Listening to why people love what they love is honestly why I joined the OTW. There is something about the excitement about others that makes me excited, too.

*Tessa
I agree Deemah–YA needs to be emotionally intense and immediate.

Kirsten
It definitely is, and it’s changed so quickly even in the last five years!

Robin D.
YA is definitely the most versatile genre IMO

*Kate M.
It also feels like YA fandom is becoming mainstream. Something marketable. Publishers are now hosting their own online communities for teen readers (I Read YA, Epic Reads, Riveted, Underlined, etc). They are creating content to draw readers in and create spaces for them to geek out about their favorite authors and books. I read articles about YA brands, marketing and content strategies and I am reminded this is a professional industry. They are in the unique position that their consumers are also fans (no one is a “fan” of their laundry detergent, Tide doesn’t have to worry about nurturing a fan community) and they are now thinking strategically about how they build those communities.

Robin D.
YA is definitely the most versatile genre IMO

Kirsten
And Tessa, I definitely know what you are talking about with YA grabbing you and pulling you until the last page. I have a stack of them by my bed, and I’m certainly not a teenager any more!

Aizaka
I agree with that view of it, Tessa. It’s fun to seemingly become the character.

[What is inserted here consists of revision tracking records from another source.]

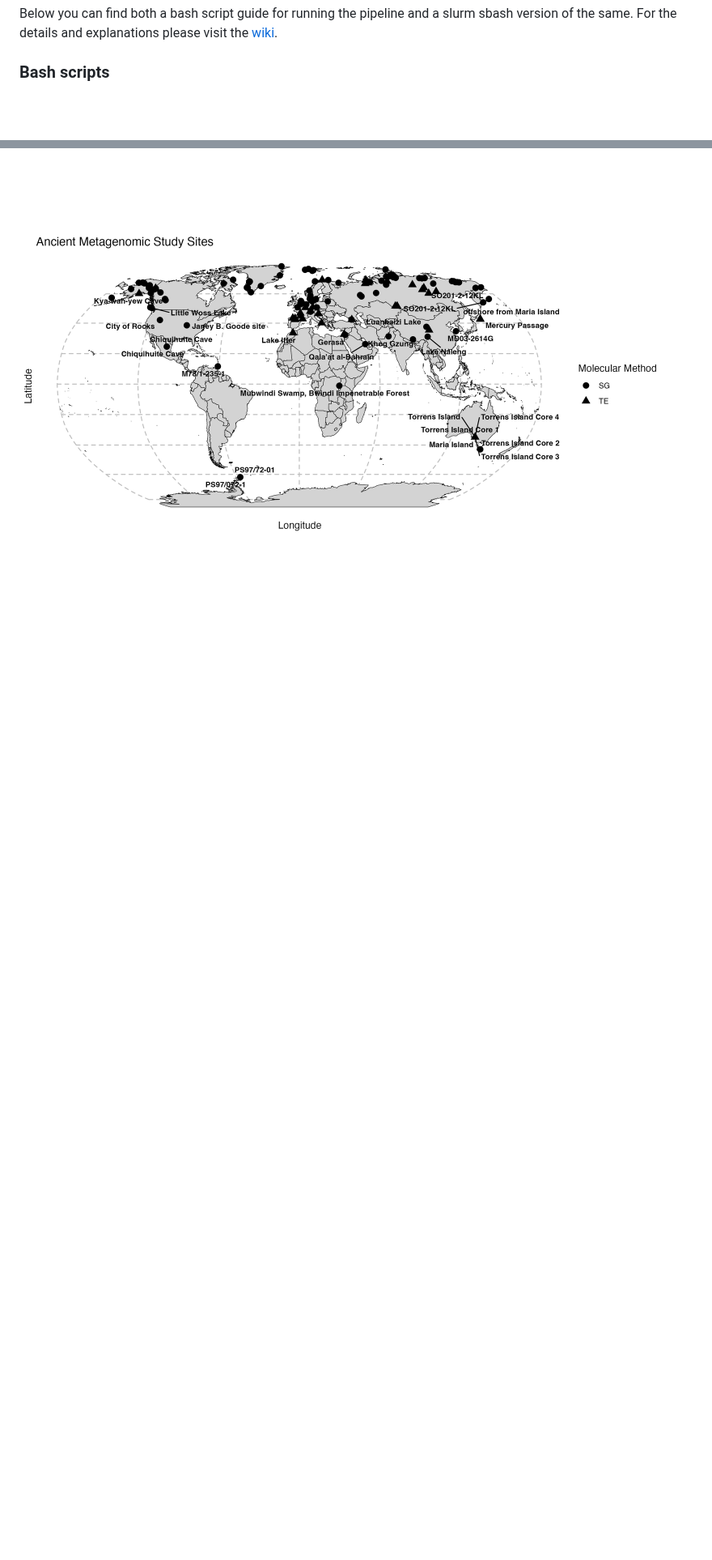
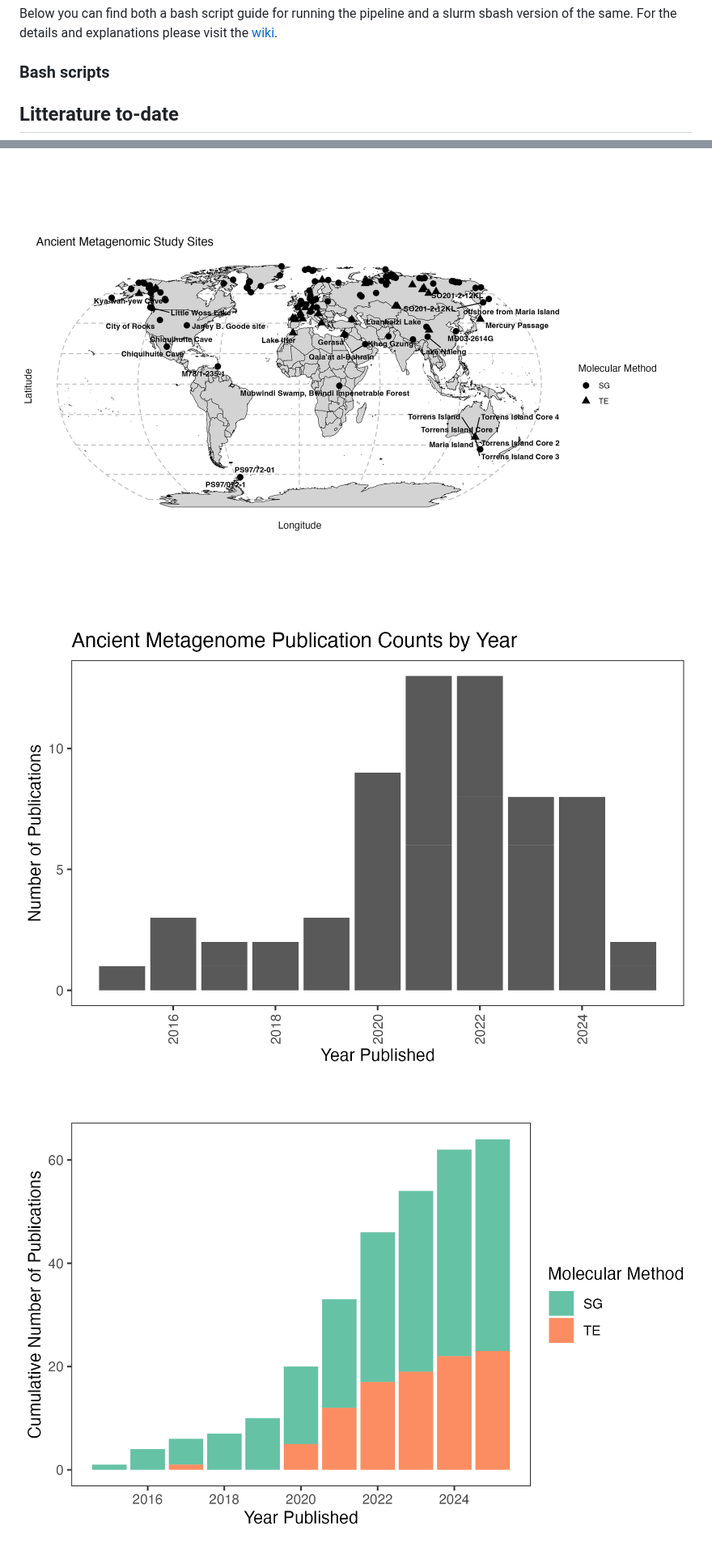
Before and after one commit to miwipe/Holi, a Markdown page: README.md, 2 parts joined by grey strips. Shown at 81% size. GitHub-like rendering; pictures changed too: figures/barplot_cumsum_no_publications_methods.png (added), figures/barplot_no_publications.png (added); blank space fills up the shorter version.

Commit message:
added figures

```diff
--- a/README.md
+++ b/README.md
@@ -8,5 +8,14 @@ With a focus on the challenges unique to ancient metagenomics, such as low-quali
 Below you can find both a bash script guide for running the pipeline and a slurm sbash version of the same. For the details and explanations please visit the [wiki](https://github.com/miwipe/Holi/wiki).
 ### Bash scripts
 
+## Litterature to-date
+
+
+
 
 ![Worldmap of study sites in which ancient metagenomic data has been published](figures/SG_TE_map_method.png)
+
+
+![Bar plot of litterature published per year](figures/barplot_no_publications.png)
+
+![Barplot of all litterature categorized and cumulative](figures/barplot_cumsum_no_publications_methods.png)
```
Also changed, not shown: 1 other file.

Hanzozo
My favorite part of the YA genre is finding those hidden books that aren’t well known but have superb writing. One such is The Girl Who could fly

farah
What’s your opinion on young people putting up their work on ao3? Have you read any of it?

Kirsten
Kate, what drew you to working in your field? What was your background like?

*Kate M.
I love telling this story about how I came to be a librarian…because I believe it all leads back to sailor moon.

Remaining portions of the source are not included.